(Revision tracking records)
# # #
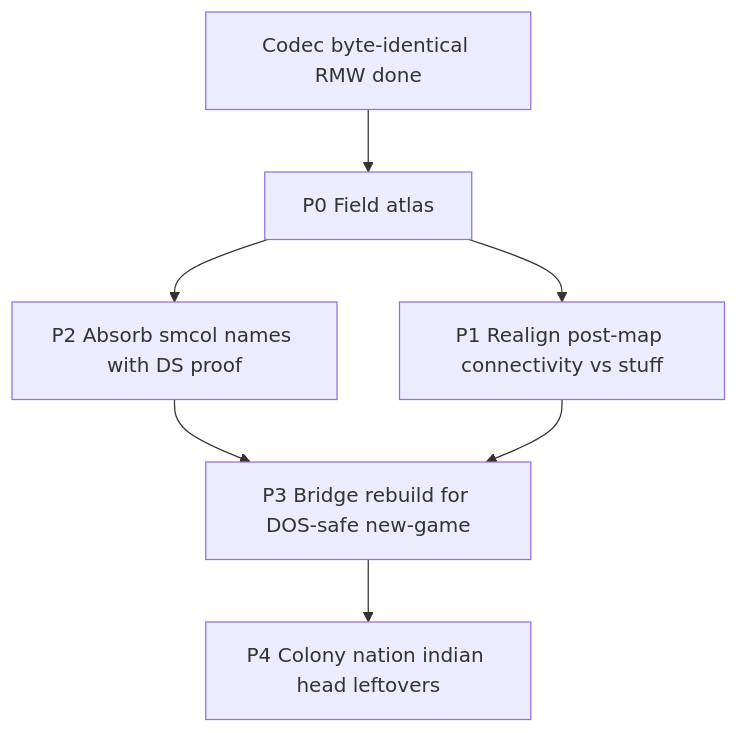
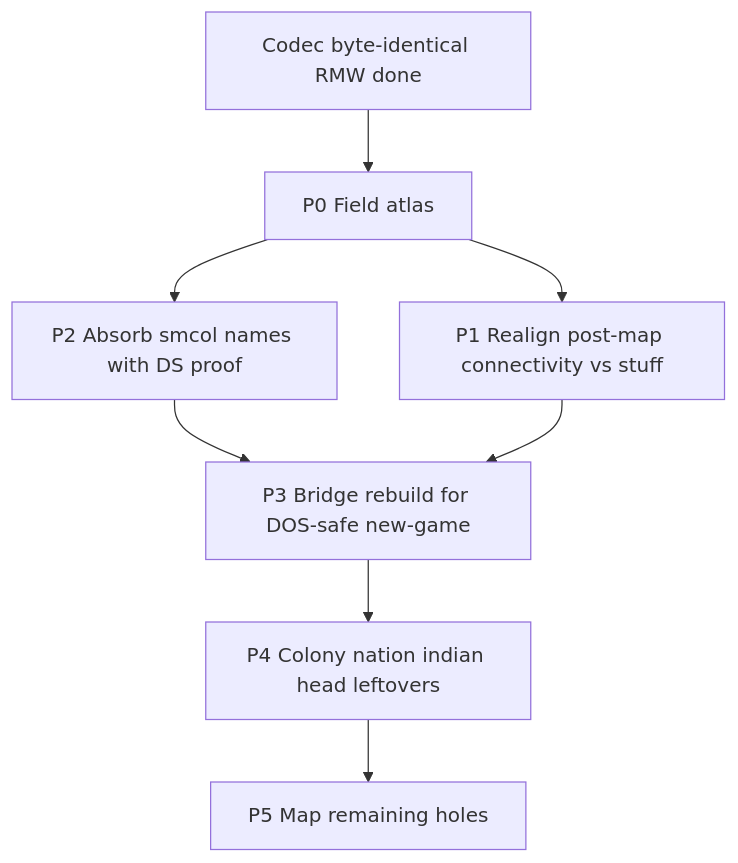
The diagram in docs/save_format_map.md (AbuDhabi/linux-colonize), drawn with Mermaid before and after one commit. The commit also changed other lines of this file and 17 other files, not shown here.

````diff
--- a/docs/save_format_map.md
+++ b/docs/save_format_map.md
@@ -336,15 +336,17 @@
 ```mermaid
 flowchart TB
   codec[Codec byte-identical RMW done]
   atlas[P0 Field atlas]
   absorb[P2 Absorb smcol names with DS proof]
   connect[P1 Realign post-map connectivity vs stuff]
   export[P3 Bridge rebuild for DOS-safe new-game]
   deep[P4 Colony nation indian head leftovers]
+  p5[P5 Map remaining holes]
   codec --> atlas
   atlas --> absorb
   atlas --> connect
   absorb --> export
   connect --> export
   export --> deep
+  deep --> p5
 ```
````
# # #
What you need to do:
Copy the records above exactly, starting at the line that contains "absorb --> export" and ending at the last line, and leave out all earlier lines.

Your solution:
   absorb --> export
   connect --> export
   export --> deep
+  deep --> p5
 ```
````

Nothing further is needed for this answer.